→ EXERCISE BRIEF:
Please report how many lines of the following entries hold the word "README", giving the number alone.

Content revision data
--- START ---

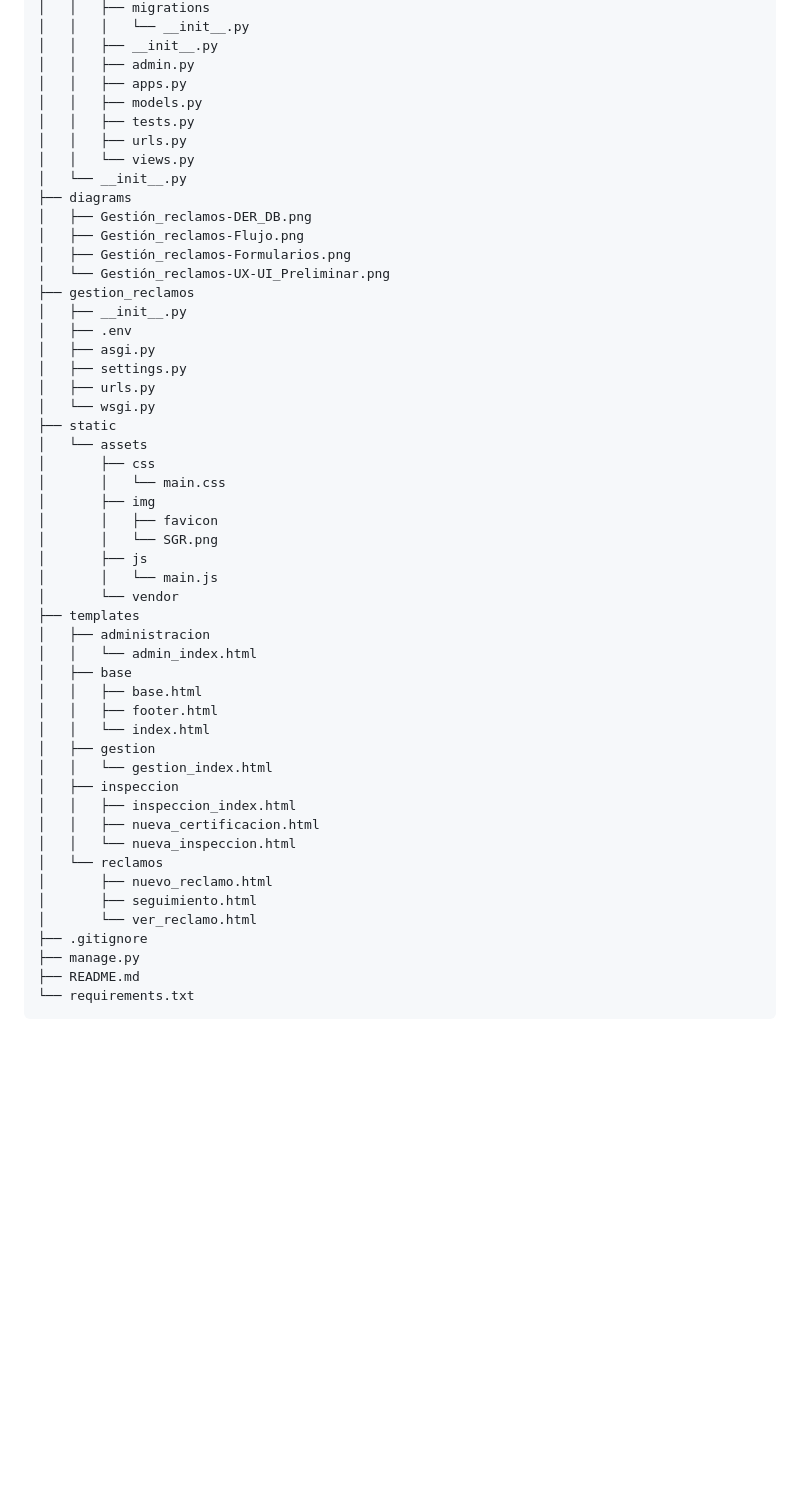
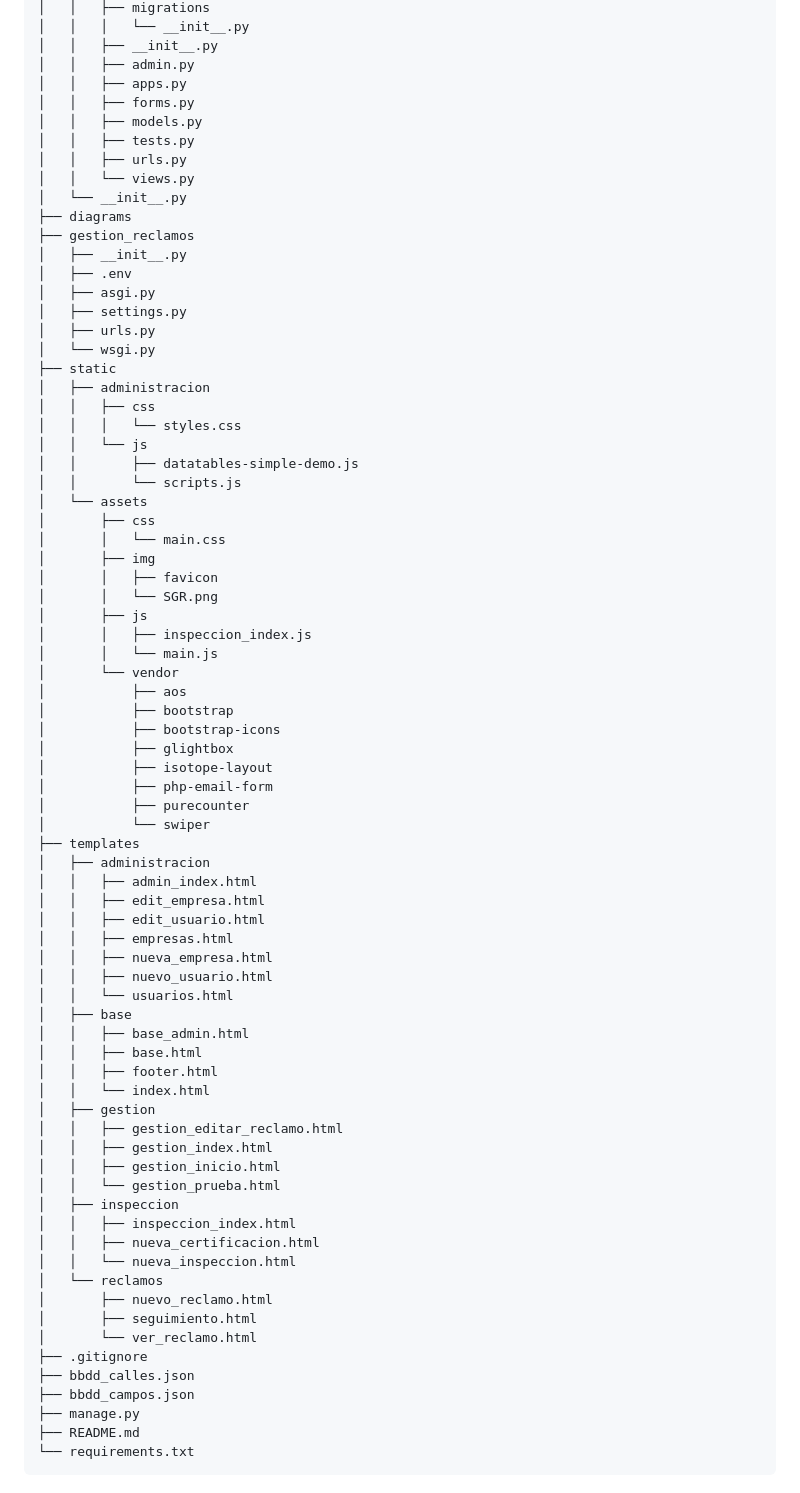
Before and after one commit to Sergio395/gestion_reclamos, a Markdown page: README.md, the part around one of its changes. GitHub-like rendering; blank space fills up the shorter version.

```diff
--- a/README.md
+++ b/README.md
@@ -114,16 +117,13 @@ gestion_reclamos
 │   │   ├── __init__.py
 │   │   ├── admin.py
 │   │   ├── apps.py
+│   │   ├── forms.py
 │   │   ├── models.py
 │   │   ├── tests.py
 │   │   ├── urls.py
 │   │   └── views.py
 │   └── __init__.py
 ├── diagrams
-│   ├── Gestión_reclamos-DER_DB.png
-│   ├── Gestión_reclamos-Flujo.png
-│   ├── Gestión_reclamos-Formularios.png
-│   └── Gestión_reclamos-UX-UI_Preliminar.png
 ├── gestion_reclamos
 │   ├── __init__.py
 │   ├── .env
@@ -132,6 +132,12 @@ gestion_reclamos
 │   ├── urls.py
 │   └── wsgi.py
 ├── static
+│   ├── administracion
+│   │   ├── css
+│   │   │   └── styles.css
+│   │   └── js
+│   │       ├── datatables-simple-demo.js
+│   │       └── scripts.js
 │   └── assets
 │       ├── css
 │       │   └── main.css
@@ -139,17 +145,36 @@ gestion_reclamos
 │       │   ├── favicon
 │       │   └── SGR.png
 │       ├── js
+│       │   ├── inspeccion_index.js
 │       │   └── main.js
 │       └── vendor
+│           ├── aos
+│           ├── bootstrap
+│           ├── bootstrap-icons
+│           ├── glightbox
+│           ├── isotope-layout
+│           ├── php-email-form
+│           ├── purecounter
+│           └── swiper
 ├── templates
 │   ├── administracion
-│   │   └── admin_index.html
+│   │   ├── admin_index.html
+│   │   ├── edit_empresa.html
+│   │   ├── edit_usuario.html
+│   │   ├── empresas.html
+│   │   ├── nueva_empresa.html
+│   │   ├── nuevo_usuario.html
+│   │   └── usuarios.html
 │   ├── base
+│   │   ├── base_admin.html
 │   │   ├── base.html
 │   │   ├── footer.html
 │   │   └── index.html
 │   ├── gestion
-│   │   └── gestion_index.html
+│   │   ├── gestion_editar_reclamo.html
+│   │   ├── gestion_index.html
+│   │   ├── gestion_inicio.html
+│   │   └── gestion_prueba.html
 │   ├── inspeccion
 │   │   ├── inspeccion_index.html
 │   │   ├── nueva_certificacion.html
@@ -159,6 +184,8 @@ gestion_reclamos
 │       ├── seguimiento.html
 │       └── ver_reclamo.html
 ├── .gitignore
+├── bbdd_calles.json
+├── bbdd_campos.json
 ├── manage.py
 ├── README.md
 └── requirements.txt
```
Also changed, not shown: other parts of README.md (+37 -23 lines).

--- END ---

→ TASK SOLUTION:
5